-- Source material follows --

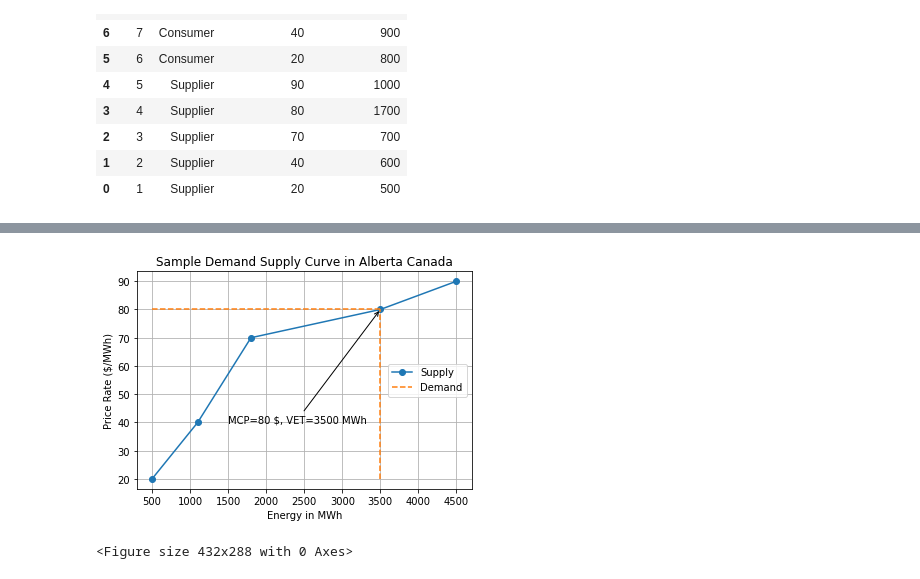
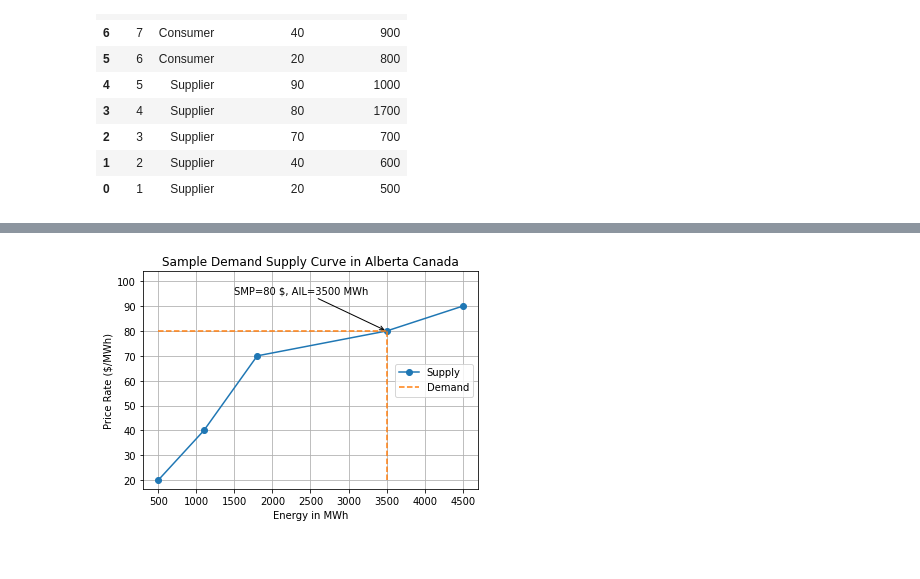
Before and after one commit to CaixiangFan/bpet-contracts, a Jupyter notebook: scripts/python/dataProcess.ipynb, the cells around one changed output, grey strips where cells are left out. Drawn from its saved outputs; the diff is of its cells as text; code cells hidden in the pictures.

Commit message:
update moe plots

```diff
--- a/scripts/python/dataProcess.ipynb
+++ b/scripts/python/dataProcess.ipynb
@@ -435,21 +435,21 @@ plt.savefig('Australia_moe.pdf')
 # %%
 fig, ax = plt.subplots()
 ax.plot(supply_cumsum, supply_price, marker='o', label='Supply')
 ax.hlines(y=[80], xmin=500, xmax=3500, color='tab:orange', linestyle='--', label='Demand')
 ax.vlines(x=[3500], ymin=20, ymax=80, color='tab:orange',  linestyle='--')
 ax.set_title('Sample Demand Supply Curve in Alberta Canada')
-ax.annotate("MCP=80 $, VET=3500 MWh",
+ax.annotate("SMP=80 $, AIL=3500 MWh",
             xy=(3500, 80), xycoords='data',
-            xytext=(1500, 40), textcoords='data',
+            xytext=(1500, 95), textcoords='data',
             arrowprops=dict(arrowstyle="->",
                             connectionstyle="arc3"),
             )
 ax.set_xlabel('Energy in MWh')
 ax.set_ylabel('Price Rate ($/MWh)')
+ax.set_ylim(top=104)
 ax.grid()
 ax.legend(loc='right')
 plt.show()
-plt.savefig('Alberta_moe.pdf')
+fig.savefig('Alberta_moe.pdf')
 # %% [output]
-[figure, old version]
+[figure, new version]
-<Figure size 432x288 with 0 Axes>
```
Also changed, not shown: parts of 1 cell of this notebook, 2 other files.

-- Source material concluded --
-- Source material follows --

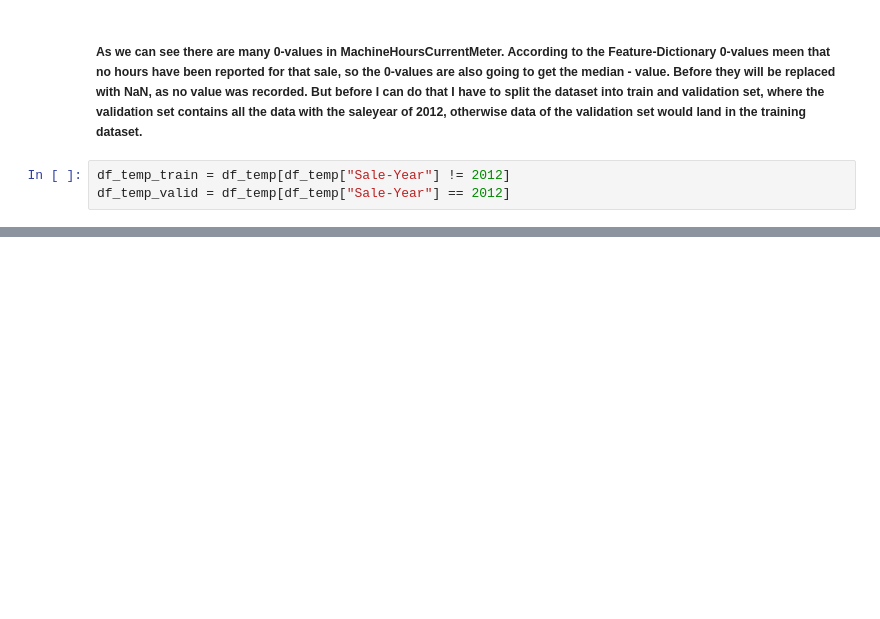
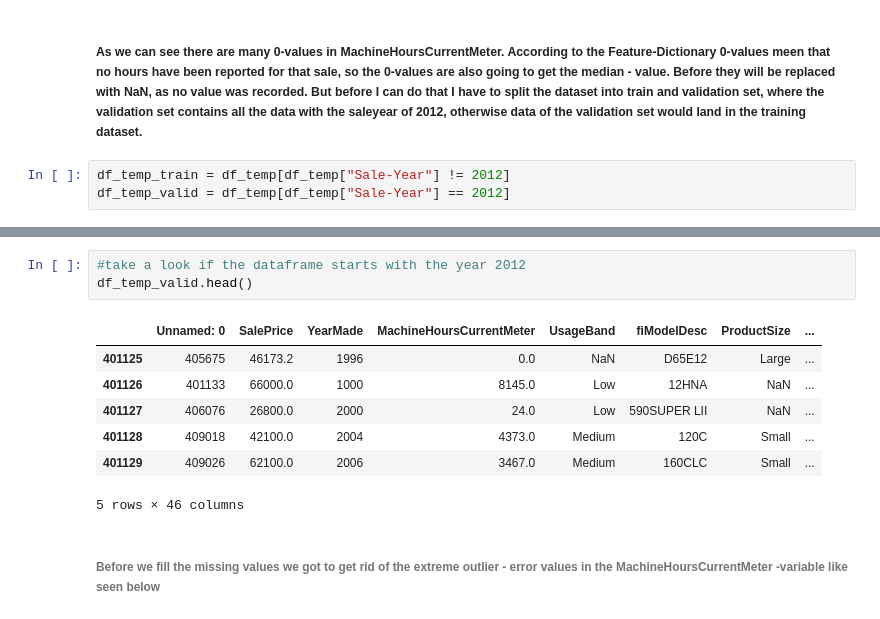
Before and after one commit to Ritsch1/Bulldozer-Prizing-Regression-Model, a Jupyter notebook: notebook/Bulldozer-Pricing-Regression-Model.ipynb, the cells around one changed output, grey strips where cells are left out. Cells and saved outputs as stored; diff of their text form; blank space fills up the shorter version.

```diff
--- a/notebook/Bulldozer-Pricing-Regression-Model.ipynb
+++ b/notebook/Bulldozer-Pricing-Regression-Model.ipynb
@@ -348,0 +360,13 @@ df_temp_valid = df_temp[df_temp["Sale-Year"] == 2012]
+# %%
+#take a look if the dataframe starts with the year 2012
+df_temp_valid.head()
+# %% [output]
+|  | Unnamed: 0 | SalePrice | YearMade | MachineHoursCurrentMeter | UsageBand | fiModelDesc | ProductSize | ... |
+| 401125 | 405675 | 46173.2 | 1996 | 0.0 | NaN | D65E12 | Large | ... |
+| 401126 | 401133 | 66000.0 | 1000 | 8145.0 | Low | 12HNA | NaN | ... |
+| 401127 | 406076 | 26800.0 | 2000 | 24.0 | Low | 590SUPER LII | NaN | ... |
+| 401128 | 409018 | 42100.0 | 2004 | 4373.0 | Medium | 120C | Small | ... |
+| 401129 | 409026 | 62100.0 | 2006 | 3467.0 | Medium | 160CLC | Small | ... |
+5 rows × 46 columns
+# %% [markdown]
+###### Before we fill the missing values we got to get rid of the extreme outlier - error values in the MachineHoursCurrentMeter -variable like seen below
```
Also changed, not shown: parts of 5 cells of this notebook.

-- Source material concluded --

**Exercise aim:** Every line with "scripts" in it should be copied from the entries above.

**Response:**
Before and after one commit to CaixiangFan/bpet-contracts, a Jupyter notebook: scripts/python/dataProcess.ipynb, the cells around one changed output, grey strips where cells are left out. Drawn from its saved outputs; the diff is of its cells as text; code cells hidden in the pictures.
--- a/scripts/python/dataProcess.ipynb
+++ b/scripts/python/dataProcess.ipynb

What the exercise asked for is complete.